The handling is very sensitive and each car takes some getting used to but is eventually very satisfying to drive. A good range of difficulty settings and driver assists which you can switch off means you can give yourself a fair challenge and feel satisfied when you drive well. The helmet camera and head physics were my favourite feature from the first Shift game and they return in Shift 2 to make the sensation of racing at speed only just in control of your car, really engaging. Unfortunately the immersion for me goes no further as there is no support for the Microsoft Xbox 360 Wireless Racing Wheel which is my wheel of choice on PC, although in fairness plenty of Logitech wheels are supported. This limitation plus the distinctly floaty nature of the cars' handling causes me to play this game as more of an arcade racer than I do a game like Forza 4, but it is still enjoyable when played with the right expectation. The trusty 360 gamepad is supported and works very well for racing as you would expect. The menus are mostly easy to navigate with the 360 pad but all the on-screen button prompts are for the keyboard. It took me a while to work out how to save settings with the controller (press start) but after some trial and error I can deal with the menus well enough.
Shift 2 has a wide selection of real cars and tracks plus a smattering of fictional courses, some of which return from the first game. Full car customisation is provided allowing you to upgrade the performance and customise the appearance of the vehicles quite dramatically.
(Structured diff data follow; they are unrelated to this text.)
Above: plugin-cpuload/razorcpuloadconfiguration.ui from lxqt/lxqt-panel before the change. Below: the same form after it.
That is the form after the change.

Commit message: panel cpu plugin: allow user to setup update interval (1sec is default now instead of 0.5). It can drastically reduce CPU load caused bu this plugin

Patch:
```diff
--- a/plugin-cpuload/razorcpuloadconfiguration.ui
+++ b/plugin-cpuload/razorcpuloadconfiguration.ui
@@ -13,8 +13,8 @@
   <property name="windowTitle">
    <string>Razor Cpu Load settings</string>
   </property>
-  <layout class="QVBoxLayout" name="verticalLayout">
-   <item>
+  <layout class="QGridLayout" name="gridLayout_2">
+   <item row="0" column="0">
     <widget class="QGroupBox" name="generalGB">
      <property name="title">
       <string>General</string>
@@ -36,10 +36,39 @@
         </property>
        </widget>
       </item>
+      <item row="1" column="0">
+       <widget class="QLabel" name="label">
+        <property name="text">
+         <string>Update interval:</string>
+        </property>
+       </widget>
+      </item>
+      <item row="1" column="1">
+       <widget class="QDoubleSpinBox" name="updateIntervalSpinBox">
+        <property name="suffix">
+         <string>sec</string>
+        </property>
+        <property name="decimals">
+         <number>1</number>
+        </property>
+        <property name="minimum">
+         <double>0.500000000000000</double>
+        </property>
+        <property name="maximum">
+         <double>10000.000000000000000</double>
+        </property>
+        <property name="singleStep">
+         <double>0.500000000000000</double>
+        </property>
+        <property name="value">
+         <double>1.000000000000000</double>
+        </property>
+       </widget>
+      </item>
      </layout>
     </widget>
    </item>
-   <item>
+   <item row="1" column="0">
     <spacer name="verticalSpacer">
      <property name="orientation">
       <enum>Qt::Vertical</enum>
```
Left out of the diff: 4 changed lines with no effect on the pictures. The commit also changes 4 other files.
Cars are given an overall performance rating and using this are separated into categories A, B, C, D just as in the original Shift game and familiar to players of other racing sims such as Forza Motosport.
The game looks pretty good in 1080p and on my machine (i5, 7850, 8GB RAM) with all presets set to High runs at 50-70 frames per second on the whole, though on certain corners of certain tracks framerate drops into the high 30s. I would like to tweak my settings a bit more to achieve a minimum of 60 but the game offers no benchmark mode so checking the effect of a graphics setting takes a long time - many changes even require you to restart the game. It is also disappointing that the low resolution cutscenes were clearly pre-rendered with consoles in mind which makes the unskippable cinematics during the career mode look very out-dated - cinematics should be used to flatter a game, but in the case of Shift 2 it's a relief to get past them and into the game which itself looks very attractive.
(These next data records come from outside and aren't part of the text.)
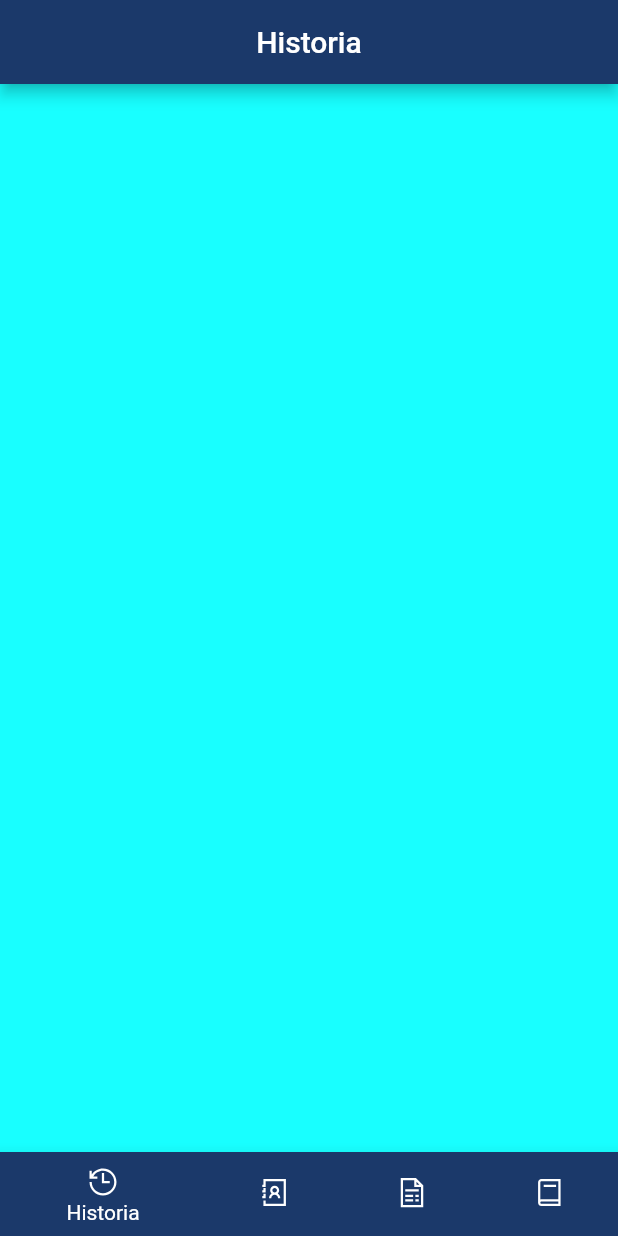
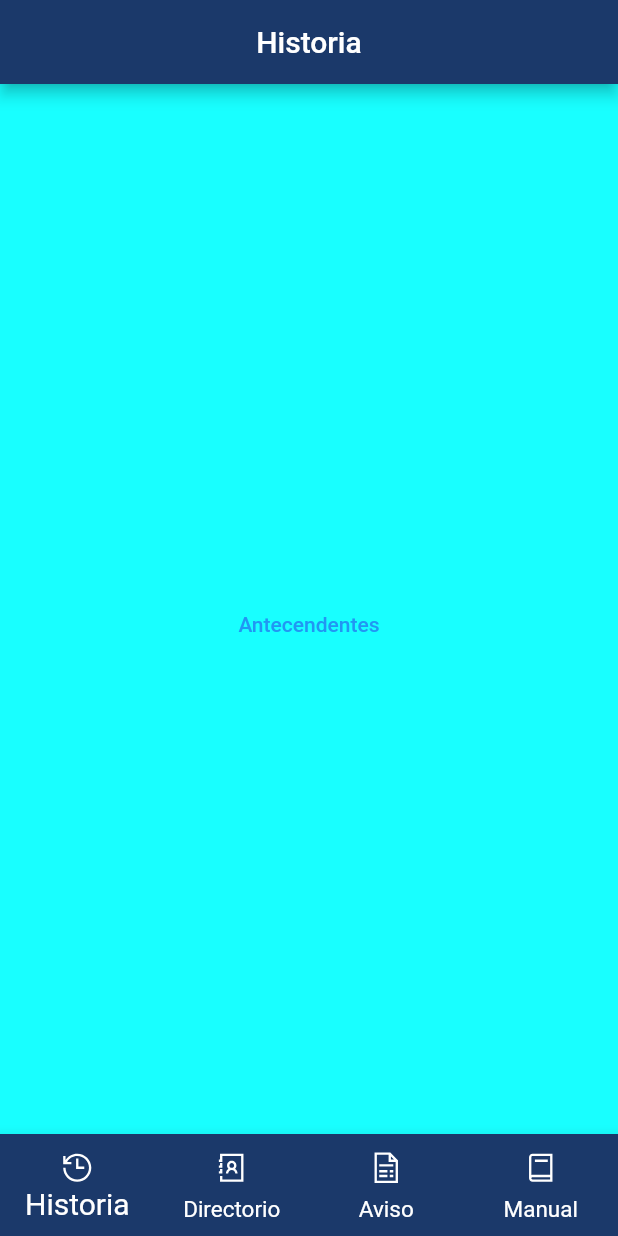
Before and after one commit to itsaizempoaltecatl/app_informativa_ite, a Flutter app: the screen it shows after launch, on a phone screen of 412 x 824 dp. Run offline on Flutter 3.47's test engine with Material 2 defaults, Android fonts, the light colour scheme and no system bars; our stand-ins replace line_icons.

Commit message:
bottom navbar edit

```diff
--- /dev/null
+++ b/lib/historia/antecedentes.dart
@@ -0,0 +1,12 @@
+import 'package:flutter/material.dart';
+
+class Past extends StatelessWidget {
+  const Past({Key? key}) : super(key: key);
+
+  @override
+  Widget build(BuildContext context) {
+    return Container(
+      child: Text("Antecedentese"),
+    );
+  }
+}
--- a/lib/historia/historia_menu.dart
+++ b/lib/historia/historia_menu.dart
@@ -1,14 +1,26 @@
+import 'package:app_informativa_ite/classes/indexes.dart';
 import 'package:flutter/material.dart';
 
-class History extends StatelessWidget {
+class History extends StatefulWidget {
   const History({Key? key}) : super(key: key);
 
   @override
+  State<History> createState() => _HistoryState();
+}
+
+class _HistoryState extends State<History> {
+  @override
   Widget build(BuildContext context) {
     return Container(
-      alignment: Alignment.center,
-      padding: const EdgeInsets.fromLTRB(20, 30, 20, 10),
-      color: Colors.cyanAccent,
-    );
+        width: double.infinity,
+        height: double.infinity,
+        padding: const EdgeInsets.fromLTRB(20, 30, 20, 10),
+        color: Colors.cyanAccent,
+        child: Column(
+          mainAxisAlignment: MainAxisAlignment.center,
+          children: [
+            TextButton(onPressed: () {}, child: Text("Antecendentes")),
+          ],
+        ));
   }
 }
--- a/lib/principal/home_page.dart
+++ b/lib/principal/home_page.dart
@@ -5,6 +5,8 @@ import 'package:app_informativa_ite/manual/manual.dart';
 import 'package:flutter/material.dart';
 
 import 'package:line_icons/line_icons.dart';
+
+import '../historia/antecedentes.dart';
 
 class HomePage extends StatefulWidget {
   HomePage({
@@ -16,28 +18,37 @@ class HomePage extends StatefulWidget {
 }
 
 class _HomePageState extends State<HomePage> {
-  int currentScreen = 0;
-
-  Map screens = {
+  int currentPage = 0;
+  final Map screens = {
     0: {'name': 'Historia', 'screen': const History()},
     1: {'name': 'Directorio', 'screen': const Directory()},
     2: {'name': 'Aviso de privacidad', 'screen': const Privacy()},
-    3: {'name': 'Manual de identidad grafica', 'screen': const Manual()}
+    3: {'name': 'Manual de identidad grafica', 'screen': const Manual()},
+    4: {'name': 'Antecedentes', 'screen': const Past()}
   };
 
   @override
   Widget build(BuildContext context) {
     return Scaffold(
       appBar: AppBar(
-          title: Center(child: Text('${screens[currentScreen]['name']}')),
+        title: Center(child: Text('${screens[currentPage]['name']}')),
         backgroundColor: const Color(0xFF1b396a),
       ),
-        body: screens[currentScreen]['screen'],
-        bottomNavigationBar: Theme(
-          data: Theme.of(context).copyWith(
-            canvasColor: const Color(0xFF1b396a),
-          ),
-          child: BottomNavigationBar(
+      body: screens[currentPage]['screen'],
+      bottomNavigationBar: BottomNavigationBar(
+        type: BottomNavigationBarType.fixed,
+        backgroundColor: const Color(0xFF1b396a),
+        selectedItemColor: Colors.white,
+        unselectedItemColor: Colors.white,
+        selectedFontSize: 20,
+        unselectedFontSize: 15,
+        iconSize: 25,
+        currentIndex: currentPage,
+        onTap: (index) {
+          setState(() {
+            currentPage = index;
+          });
+        },
         items: const [
           BottomNavigationBarItem(
               icon: Icon(
@@ -64,13 +75,7 @@ class _HomePageState extends State<HomePage> {
               ),
               label: 'Manual')
         ],
-            currentIndex: currentScreen,
-            onTap: (index) {
-              setState(() {
-                currentScreen = index;
-              });
-            },
       ),
-        ));
+    );
   }
 }
```
Also changed, not shown: lib/maps/map_.dart (added), 1 other file. Lines whose indentation alone changed are shown as unchanged.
The Autolog and Online play require an EA Origin account (though the game does not require the Origin client). Unlike some players on the community hub I had no trouble at all activating the game or fighting with any DRM. The game installed and played easily from Steam just like any other game. Steam Overlay popped up showing me the product key when I first launched the game but I dismissed that as I have never had to type it in yet. I have tried to get an online match on two occassions and both times I was the only player online and had to create a lobby. Hopefully the sale weekend will get some new players lobbying up but I would not recommend this title if you are looking for multiplayer racing. It does provide a satisfying single player experience for players who enjoy racing against AI and testing themselves on simulations of the best cars and circuits in motorsport.
To my mind this game was a good buy at the recent sale price of £4.99 but I would hesitate to recommend it at the current full price of £19.99. It is true there are not a lot of other games of this type available on the PC which have the same degree of polish as Shift 2 Unleashed, but there are definitely better experiences out there on Steam for your hard-earned £20.
Posted: November 25th, 2013